Apparently, the Pakistani Telecommunication Authority (PTA) released a Request for Proposals (RFP) for the development, deployment, and operation of a "National-Level URL Filtering and Blocking System," calling on institutions to submit a feasible proposal that would allow the government to institute a large-scale filtering system. The RFP requires "[e]ach [filtering] box should be able to handle a block list of up to 50 million URLs with processing delay of not more than one millisecond." While content filtering and blocking has existed in Pakistan for the past few years, it has been executed manually and has thus been inconsistent and intermittent.

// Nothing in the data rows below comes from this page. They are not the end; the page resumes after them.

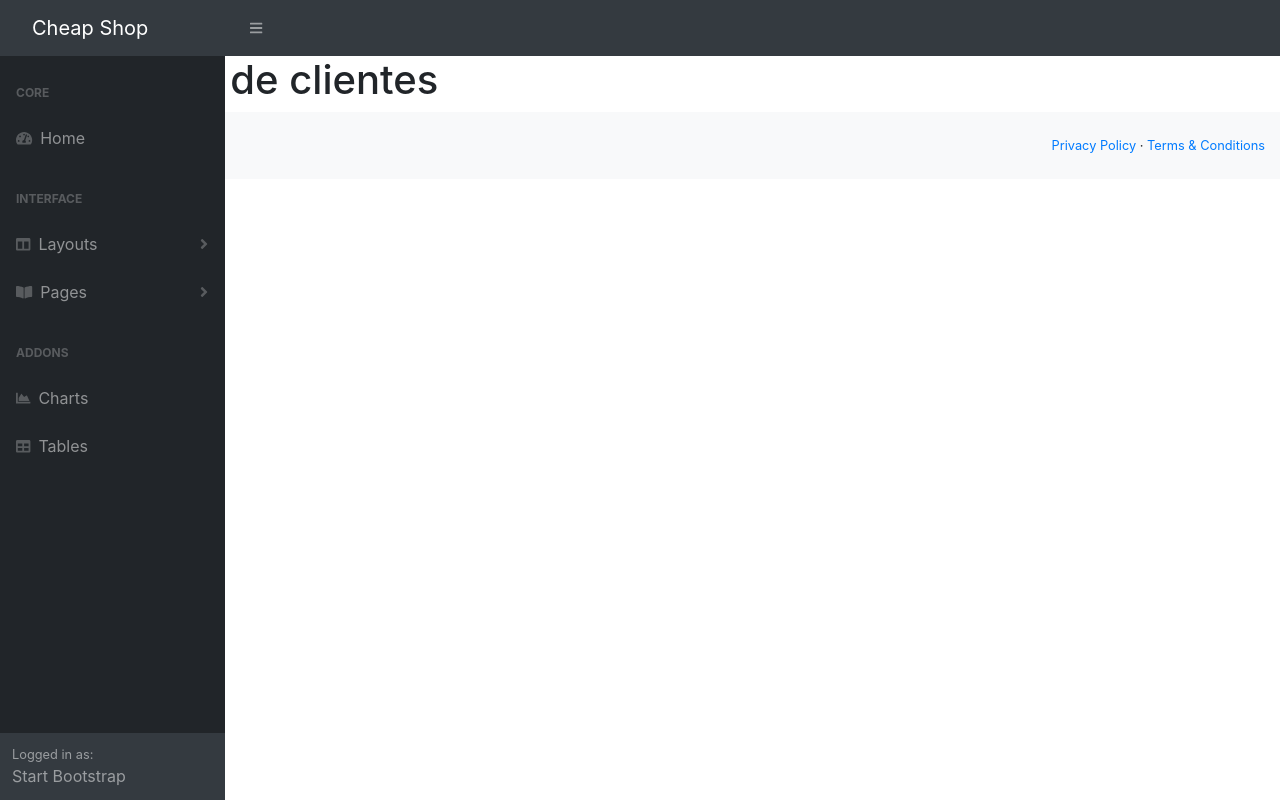
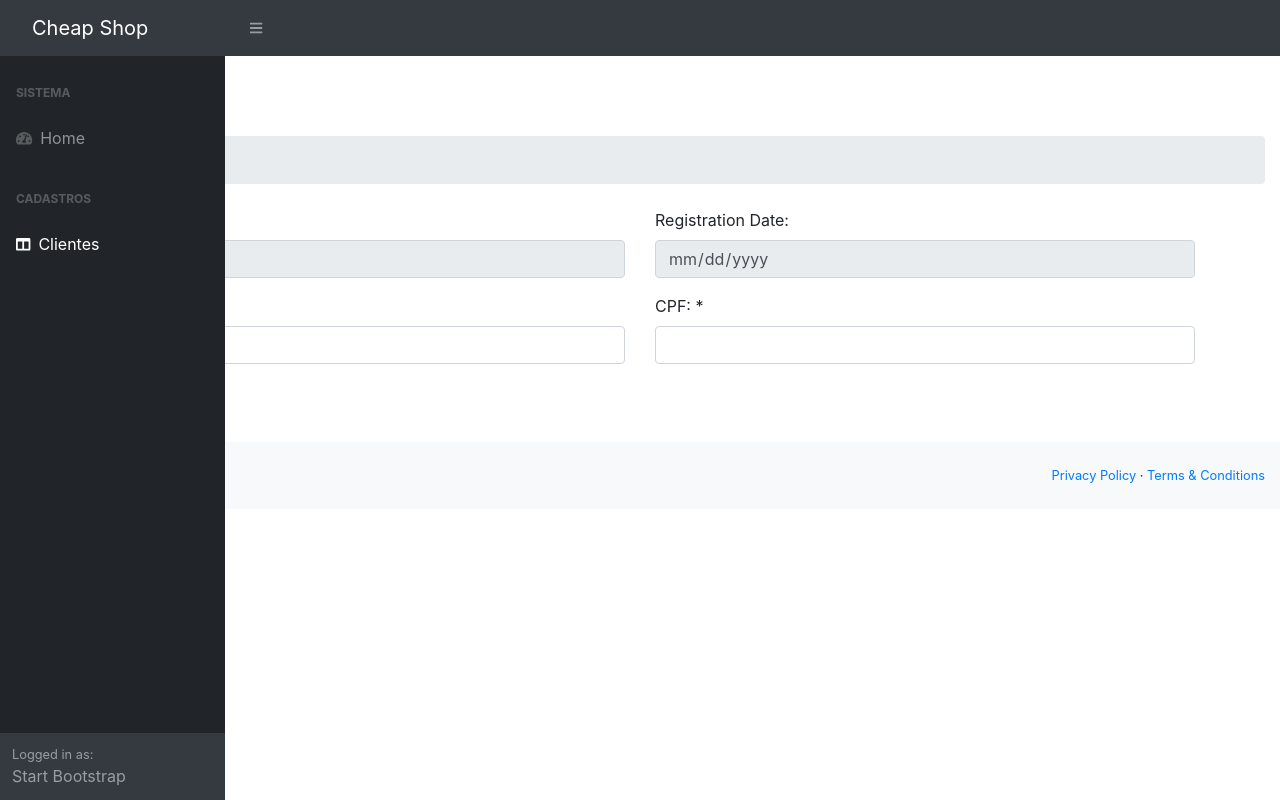
Before and after one commit to iaagofelipe/cheap-shop-view, an Angular app: page /customers-form in a window 1280 px wide. Built offline with nearby package versions, Linux system fonts and the light colour scheme.

Commit message:
Criando formulário para cadastro de clientes

```diff
--- a/src/app/app-routing.module.ts
+++ b/src/app/app-routing.module.ts
@@ -4,11 +4,12 @@ import { HomeComponent } from './home/home.component'
 
 
 const routes: Routes = [
-  { path: 'home', component: HomeComponent }
+  {path: 'home', component: HomeComponent}
 ];
 
 @NgModule({
   imports: [RouterModule.forRoot(routes)],
   exports: [RouterModule]
 })
-export class AppRoutingModule { }
+export class AppRoutingModule {
+}
--- /dev/null
+++ b/src/app/customers/customer.ts
@@ -0,0 +1,6 @@
+export class Customer {
+  id: number;
+  name: string;
+  cpf: string;
+  dateRegistration: string;
+}
--- a/src/app/customers/customers-form/customers-form.component.html
+++ b/src/app/customers/customers-form/customers-form.component.html
@@ -1 +1,47 @@
-<h1>Formulário de clientes</h1>
+<h1 class="mt-4">Customers</h1>
+<ol class="breadcrumb mb-4">
+  <li class="breadcrumb-item active">Cadastro</li>
+</ol>
+<div class="container">
+  <form action="">
+    <div class="row">
+      <div class="col-md-6">
+        <div class="form-group">
+          <label>ID:</label>
+          <input type="text" class="form-control"
+                 [ngModel]="customer.id" name="id" disabled/>
+        </div>
+      </div>
+      <div class="col-md-6">
+        <div class="form-group">
+          <label>Registration Date:</label>
+          <input type="date" class="form-control" name="dateRegistration"
+                 [ngModel]="customer.dateRegistration" disabled/>
+        </div>
+      </div>
+    </div>
+    <div class="row">
+      <div class="col-md-6">
+        <div class="form-group">
+          <label>Name: *</label>
+          <input type="text" class="form-control"
+                 [(ngModel)]="customer.name" name="name"/>
+        </div>
+      </div>
+      <div class="col-md-6">
+        <div class="form-group">
+          <label>CPF: *</label>
+          <input type="text" class="form-control"
+                 [(ngModel)]="customer.cpf" name="cpf" />
+        </div>
+      </div>
+      <div class="row">
+        <div class="col-md-2">
+          <button type="submit" class="btn btn-success" (click)="clicar()">
+            <i class="fa fa-save"></i> Salvar
+          </button>
+        </div>
+      </div>
+    </div>
+  </form>
+</div>
--- a/src/app/customers/customers-form/customers-form.component.ts
+++ b/src/app/customers/customers-form/customers-form.component.ts
@@ -1,4 +1,5 @@
 import { Component, OnInit } from '@angular/core';
+import {Customer} from "../customer";
 
 @Component({
   selector: 'app-customers-form',
@@ -7,9 +8,16 @@ import { Component, OnInit } from '@angular/core';
 })
 export class CustomersFormComponent implements OnInit {
 
-  constructor() { }
+  customer: Customer;
+
+  constructor() {
+    this.customer = new Customer();
+  }
 
   ngOnInit() {
   }
 
+  clicar() {
+    console.log(this.customer)
+  }
 }
--- a/src/app/customers/customers-routing.module.ts
+++ b/src/app/customers/customers-routing.module.ts
@@ -3,7 +3,9 @@ import {Routes, RouterModule} from '@angular/router';
 import {CustomersFormComponent} from './customers-form/customers-form.component'
 
 
-const routes: Routes = [{path : 'customers-form', component: CustomersFormComponent}];
+const routes: Routes = [
+  {path: 'customers-form', component: CustomersFormComponent}
+];
 
 @NgModule({
   imports: [RouterModule.forChild(routes)],
--- a/src/app/customers/customers.module.ts
+++ b/src/app/customers/customers.module.ts
@@ -1,5 +1,6 @@
 import {NgModule} from '@angular/core';
 import {CommonModule} from '@angular/common';
+import { FormsModule } from '@angular/forms'
 
 import {CustomersRoutingModule} from './customers-routing.module';
 import {CustomersFormComponent} from './customers-form/customers-form.component';
@@ -8,7 +9,8 @@ import {CustomersFormComponent} from './customers-form/customers-form.component'
   declarations: [CustomersFormComponent],
   imports: [
     CommonModule,
-    CustomersRoutingModule
+    CustomersRoutingModule,
+    FormsModule
   ], exports: [
     CustomersFormComponent
   ]
--- a/src/app/template/sidebar/sidebar.component.html
+++ b/src/app/template/sidebar/sidebar.component.html
@@ -2,73 +2,23 @@
   <nav class="sb-sidenav accordion sb-sidenav-dark" id="sidenavAccordion">
     <div class="sb-sidenav-menu">
       <div class="nav">
-        <div class="sb-sidenav-menu-heading">Core</div>
-        <a class="nav-link" routerLink="/home">
-          <div class="sb-nav-link-icon"><i class="fas fa-tachometer-alt"></i></div>Home
+        <div class="sb-sidenav-menu-heading">Sistema</div>
+        <a class="nav-link"
+           [routerLink]="['/home']">
+          <div class="sb-nav-link-icon"><i class="fas fa-tachometer-alt"></i></div>
+          Home
         </a>
-        <div class="sb-sidenav-menu-heading">Interface</div>
-        <a class="nav-link collapsed" href="#" data-toggle="collapse" data-target="#collapseLayouts"
-           aria-expanded="false" aria-controls="collapseLayouts"
-        >
+        <div class="sb-sidenav-menu-heading">Cadastros</div>
+        <a class="nav-link collapsed"
+           [routerLink]="['/customers-form']">
           <div class="sb-nav-link-icon"><i class="fas fa-columns"></i></div>
-          Layouts
-          <div class="sb-sidenav-collapse-arrow"><i class="fas fa-angle-down"></i></div
-          >
+          Clientes
         </a>
-        <div class="collapse" id="collapseLayouts" aria-labelledby="headingOne" data-parent="#sidenavAccordion">
-          <nav class="sb-sidenav-menu-nested nav"><a class="nav-link" href="layout-static.html">Static Navigation</a><a
-            class="nav-link" href="layout-sidenav-light.html">Light Sidenav</a></nav>
-        </div>
-        <a class="nav-link collapsed" href="#" data-toggle="collapse" data-target="#collapsePages" aria-expanded="false"
-           aria-controls="collapsePages"
-        >
-          <div class="sb-nav-link-icon"><i class="fas fa-book-open"></i></div>
-          Pages
-          <div class="sb-sidenav-collapse-arrow"><i class="fas fa-angle-down"></i></div
-          >
-        </a>
-        <div class="collapse" id="collapsePages" aria-labelledby="headingTwo" data-parent="#sidenavAccordion">
-          <nav class="sb-sidenav-menu-nested nav accordion" id="sidenavAccordionPages">
-            <a class="nav-link collapsed" href="#" data-toggle="collapse" data-target="#pagesCollapseAuth"
-               aria-expanded="false" aria-controls="pagesCollapseAuth"
-            >Authentication
-              <div class="sb-sidenav-collapse-arrow"><i class="fas fa-angle-down"></i></div
-              >
-            </a>
-            <div class="collapse" id="pagesCollapseAuth" aria-labelledby="headingOne"
-                 data-parent="#sidenavAccordionPages">
-              <nav class="sb-sidenav-menu-nested nav"><a class="nav-link" href="login.html">Login</a><a class="nav-link"
-                                                                                                        href="register.html">Register</a><a
-                class="nav-link" href="password.html">Forgot Password</a></nav>
-            </div>
-            <a class="nav-link collapsed" href="#" data-toggle="collapse" data-target="#pagesCollapseError"
-               aria-expanded="false" aria-controls="pagesCollapseError"
-            >Error
-              <div class="sb-sidenav-collapse-arrow"><i class="fas fa-angle-down"></i></div
-              >
-            </a>
-            <div class="collapse" id="pagesCollapseError" aria-labelledby="headingOne"
-                 data-parent="#sidenavAccordionPages">
-              <nav class="sb-sidenav-menu-nested nav"><a class="nav-link" href="401.html">401 Page</a><a
-                class="nav-link" href="404.html">404 Page</a><a class="nav-link" href="500.html">500 Page</a></nav>
-            </div>
-          </nav>
-        </div>
-        <div class="sb-sidenav-menu-heading">Addons</div>
-        <a class="nav-link" href="charts.html"
-        >
-          <div class="sb-nav-link-icon"><i class="fas fa-chart-area"></i></div>
-          Charts</a
-        ><a class="nav-link" href="tables.html"
-      >
-        <div class="sb-nav-link-icon"><i class="fas fa-table"></i></div>
-        Tables</a
-      >
       </div>
     </div>
-    <div class="sb-sidenav-footer">
-      <div class="small">Logged in as:</div>
-      Start Bootstrap
-    </div>
+      <div class="sb-sidenav-footer">
+        <div class="small">Logged in as:</div>
+        Start Bootstrap
+      </div>
   </nav>
 </div>
--- a/src/app/template/template.module.ts
+++ b/src/app/template/template.module.ts
@@ -2,7 +2,7 @@ import { NgModule } from '@angular/core';
 import { CommonModule } from '@angular/common';
 import { NavbarComponent } from './navbar/navbar.component';
 import { SidebarComponent } from './sidebar/sidebar.component';
-import {RouterModule} from "@angular/router";
+import { RouterModule } from "@angular/router";
 
 @NgModule({
   declarations: [
```
Also changed, not shown: 1 other file (tests, documents, lock files or other folders).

So far, five major information technology vendors have pledged not to submit proposals to the PTA RFP: Sandvine, Cisco, Verizon, Websense, and McAfee. Of the five, Websense issued the strongest statement of opposition: "We call on other technology providers to also do the right thing for the citizens of Pakistan and refuse to submit a proposal for this contract x x x Broad government censorship of citizen access to the internet is morally wrong."
What is happening to information technology in Pakistan right now and the reaction to that of the providers mentioned above is a perfect illustration of the nexus between ethics and technology. The refusal to participate in the RFP is an acknowledgment on the part of the firms of the ethical dimension of business. Here, their message was that they will not allow information technology to be used to curtail the right of the Pakistanis to information.--Jan Nicklaus S. Bunag, Entry No. 12